One of the most famous examples of this phenomenon comes from a study released in 1980. The participants in the study were all asked to assess their driving ability. About 80% of the people claimed that they were above-average drivers.
In other words, it’s in our nature to overestimate our capabilities.
As a result, we often set our goals too high, thinking we’re capable enough of excelling.
This is exactly how we end up disappointed when we fail to meet our goals. For example, if you’re a student who’s never attended a lesson in Calculus, you may set a goal of scoring an A for the test because “you’re super smart”.
While it’s good to be confident, it’s better to set your expectations based on past results. If you’ve always been a B student, why would you set your expectations higher? If you can’t find a good enough reason, try to accept yourself for who you are and set your expectations accordingly.
When you find it hard to accept that you’re not above-average in everything, this might be a sign you lack self-awareness.
4. Hope for the best, prepare for the worst
While it’s good to be confident, you should also be realistic when it comes to setting expectations.
A good rule to live by is to “hope for the best, but prepare for the worst”.
This is not only applicable when predicting things you can’t control, but also your own capabilities. Instead of expecting the best end result, lower your sights to something that is far easier to reach and still acceptable.
This comes with 2 benefits:
- It still allows you to anticipate a positive outcome, and to be excited about a potential positive outcome.
- It will keep you from being disappointed, as you already accounted for the more likely negative outcome.
5. Don’t compare yourself to others when setting personal expectations

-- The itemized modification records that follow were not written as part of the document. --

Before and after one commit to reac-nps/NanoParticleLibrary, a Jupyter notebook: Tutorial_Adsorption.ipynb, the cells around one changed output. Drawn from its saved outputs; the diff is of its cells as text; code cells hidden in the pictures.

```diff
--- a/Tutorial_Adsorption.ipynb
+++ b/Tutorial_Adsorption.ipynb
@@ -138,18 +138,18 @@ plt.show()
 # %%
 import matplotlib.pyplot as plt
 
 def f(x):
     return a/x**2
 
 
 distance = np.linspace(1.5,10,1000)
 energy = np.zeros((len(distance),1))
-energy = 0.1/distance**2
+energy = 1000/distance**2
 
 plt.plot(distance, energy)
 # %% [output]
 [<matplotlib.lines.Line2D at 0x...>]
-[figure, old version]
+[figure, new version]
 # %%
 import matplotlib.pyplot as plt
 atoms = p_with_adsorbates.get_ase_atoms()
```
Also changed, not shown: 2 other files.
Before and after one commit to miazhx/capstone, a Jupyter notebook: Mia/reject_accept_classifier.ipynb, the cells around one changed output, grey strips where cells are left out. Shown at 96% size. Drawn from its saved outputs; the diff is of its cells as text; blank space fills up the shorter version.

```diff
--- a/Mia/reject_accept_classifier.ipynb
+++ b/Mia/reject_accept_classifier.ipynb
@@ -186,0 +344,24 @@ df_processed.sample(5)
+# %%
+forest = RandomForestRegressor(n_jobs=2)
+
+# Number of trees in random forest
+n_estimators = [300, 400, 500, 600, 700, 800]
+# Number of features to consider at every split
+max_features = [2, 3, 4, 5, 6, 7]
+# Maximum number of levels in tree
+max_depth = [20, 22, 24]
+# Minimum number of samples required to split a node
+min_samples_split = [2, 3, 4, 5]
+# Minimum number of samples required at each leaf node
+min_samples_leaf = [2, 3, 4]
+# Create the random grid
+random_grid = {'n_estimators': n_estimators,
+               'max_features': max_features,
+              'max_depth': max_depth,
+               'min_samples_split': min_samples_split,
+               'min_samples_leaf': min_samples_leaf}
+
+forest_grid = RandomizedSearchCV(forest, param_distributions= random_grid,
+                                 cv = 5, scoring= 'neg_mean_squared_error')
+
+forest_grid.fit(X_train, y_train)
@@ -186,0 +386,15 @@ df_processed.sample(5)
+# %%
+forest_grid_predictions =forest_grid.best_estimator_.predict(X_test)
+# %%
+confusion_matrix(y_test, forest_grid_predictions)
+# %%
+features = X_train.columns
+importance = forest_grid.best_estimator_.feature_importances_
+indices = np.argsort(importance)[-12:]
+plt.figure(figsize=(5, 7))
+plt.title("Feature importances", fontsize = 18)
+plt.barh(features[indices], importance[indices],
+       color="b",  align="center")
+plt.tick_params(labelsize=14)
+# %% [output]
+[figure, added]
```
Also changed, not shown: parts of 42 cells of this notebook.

We often set high expectations for ourselves based on the accomplishments of someone else.
For example, if you join your friend for a dance lesson at the gym, you’ll likely feel disappointed in yourself if your friend got all the praise when you were struggling to keep up.
This is something you have to look out for when setting expectations. Comparing yourself to others is futile, as we’ve discussed already in a separate article.
You should only set expectations based on your own circle of influence. Focus on your own journey, and don’t let someone else’s accomplishments get in the way.
Let’s say that you’re trying to become a better runner. Sure, you can compare yourself to world-class marathoners, or to your friend who can barely run a mile. But what does that information give you?
That’s right: pretty much nothing.
Instead, you should be looking at your own progress. If you need to compare, look at how you did a month or a year ago. Have you made progress since then?
To quote Hemingway:
“There is nothing noble in being superior to your fellow man; true nobility is being superior to your former self.”
Setting expectations is part of the way our brains are wired, so to strive for a life without expectations would be futile. It’s however important to focus on setting realistic expectations in order to prevent future disappointment. For this to work, you need to develop self-awareness and not fall victim to common cognitive biases. In the end, your expectations should be based on your past journey, so that they won’t be affected by things you can’t control.
What do you think? Do you find it hard to lower your expectations? Or do you want to share another tip on how to live with fewer expectations? I’d love to hear from you in the comments below!